The county includes the larger islands of Tromøya, Hisøya, Justøya, and Sandøya. The interior of the county encompasses the traditional district of Setesdal, through which the river Otra flows to the coast.
In 2017, the Parliament of Norway voted to merge Aust-Agder and Vest-Agder counties into one large region, Agder, effective 1 January 2020.The county was part of the Aust-Agder District Court and the Church of Norway Diocese of Agder og Telemark.
The meaning of the name is "(the) eastern (part of) Agder", since the word aust is the Nynorsk form of "east".
Until 1919, the name of the county was Nedenes amt. The amt was named after the old Nedenes farm (Norse Niðarnes), since this was the seat of the amtmann (County Governor). The first element is the genitive case of the river name Nið (now called Nidelva) and the last element is nes which means "headland". The meaning of the river name is unknown.
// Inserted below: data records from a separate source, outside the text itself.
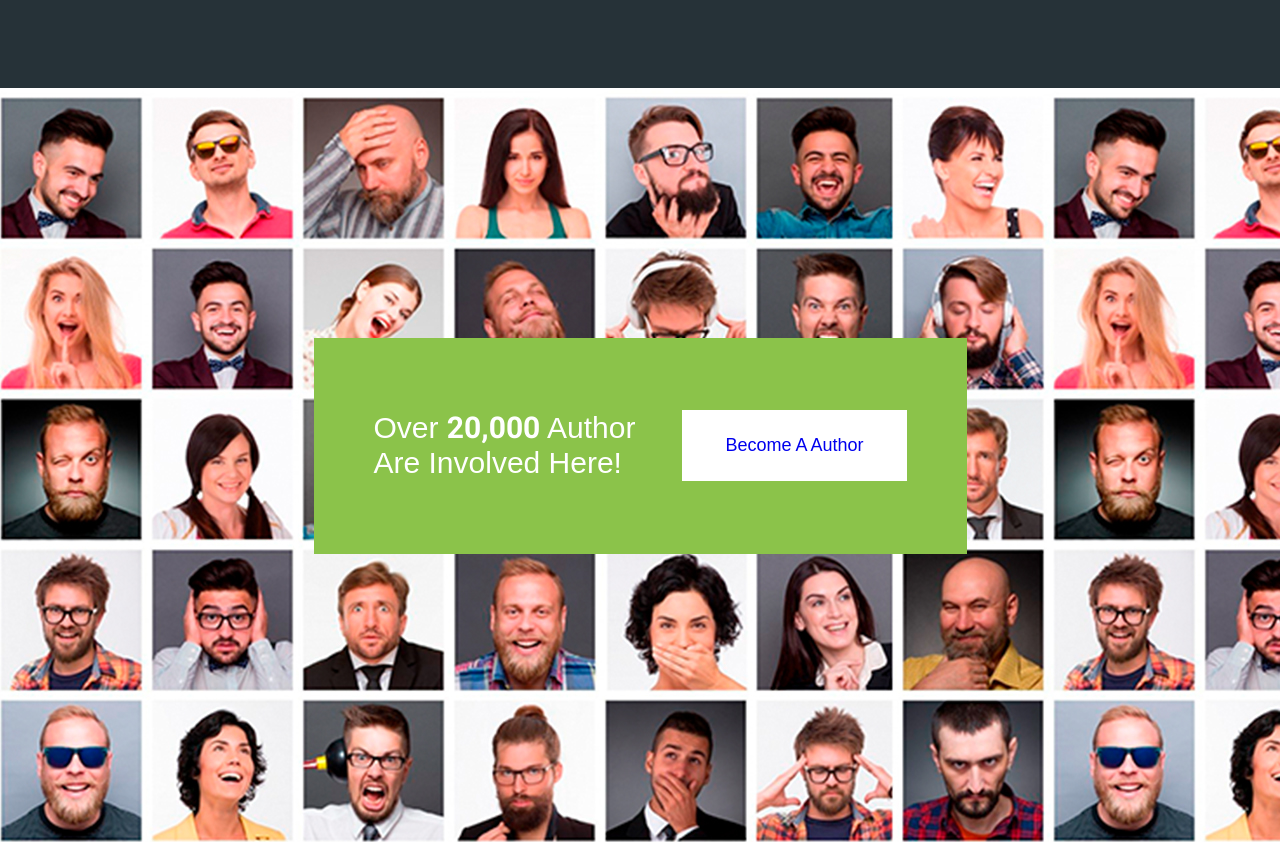
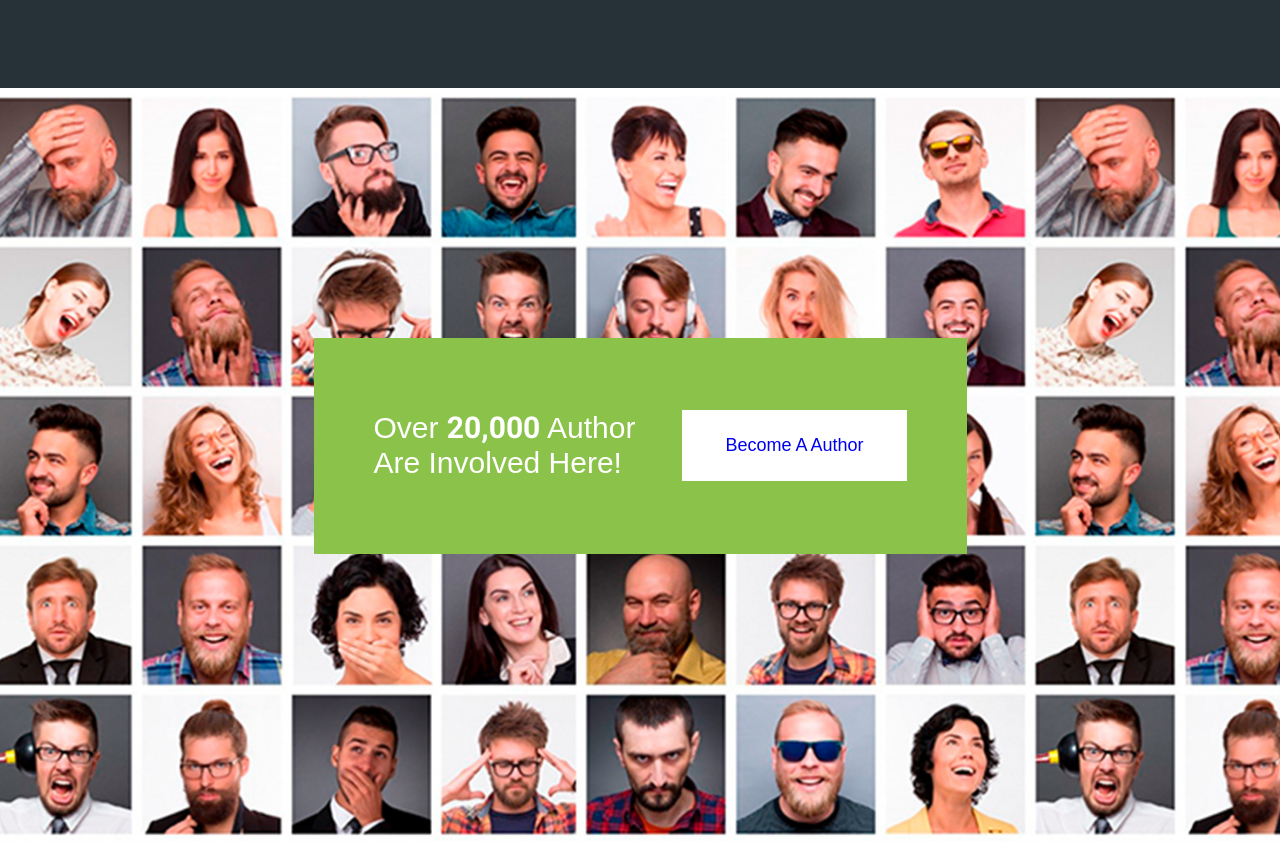
Before and after one commit to scvara/moderno, a website: page app/index.html in a window 1280 px wide. Shown: the part 4376-5218 px from the top of the page. Drawn offline with nearby package versions, Linux system fonts and the light colour scheme; files that its build step writes are made by us from their sources.

Commit message:
added author section

```diff
--- a/app/index.html
+++ b/app/index.html
@@ -840,7 +840,7 @@
             </div>
         </div>
     </section>
-    <section class="author">
+    <section class="author" style="background-image: url('../images/author-bg.jpg');">
         <div class="author__inner">
             <div class="author__inner-text">
                 Over <span>20,000</span> Author
--- a/app/scss/style.scss
+++ b/app/scss/style.scss
@@ -135,7 +135,6 @@
     display: flex;
     justify-content: space-between;
     flex-wrap: wrap;
-    line-height: 24px;
 }
 .product__item{
     max-width: 442px;
@@ -143,6 +142,7 @@
     box-shadow: 0px 1px 2px 0px rgba(205, 214, 222, 0.75);
     margin-bottom: 30px;
     background-color: #fff;
+    line-height: 24px;
     &-img{
         min-height: 250px;
         background-position: center;
@@ -333,12 +333,15 @@
 // end advantages
 // start author
 .author{
-    background-image: url('../images/content/author-bg.jpg');
     padding: 250px 0px 288px;
+    background-position: center;
+    background-size: cover;
+    background-repeat: no-repeat;
+    min-height: 750px;
 }
 .author__inner{
-    width: 653px;
-    height: 216px;
+    max-width: 653px;
+    min-height: 216px;
     display: flex;
     justify-content: space-between;
     align-items: center;
```
Also changed, not shown: app/images/author-bg.jpg (renamed from app/images/content/author-bg.jpg).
The coat-of-arms is from modern times. They were granted on 12 December 1958. It shows two horizontal golden bars on a red background. They symbolize the lumber trade and the recovery of iron ore that was important for Aust-Agder's growth. There are two bars to represent the two areas of the county: inland and coastal.
The system of municipalities, or kommuner, was established in Norway in 1837, based on previously existing parishes (see formannskapsdistrikt). Norway had been ceded to Sweden by Denmark in 1814, at which it promptly rebelled and won the right of self-rule, though nominally part of Sweden. In 1905, Norway declared total independence. Meanwhile, as the years progressed, the municipalities did not remain the same, but new ones were formed, old ones broken up, and land was transferred. Since the 1990s, Aust-Agder has been divided into 15 municipalities:
Since the census of 1769, Aust-Agder has experienced a steady population growth: from 29,633 to 79,927 in 1900, and to 102,848 in 2001. There was significant emigration to the United States in the 19th century and early 20th century.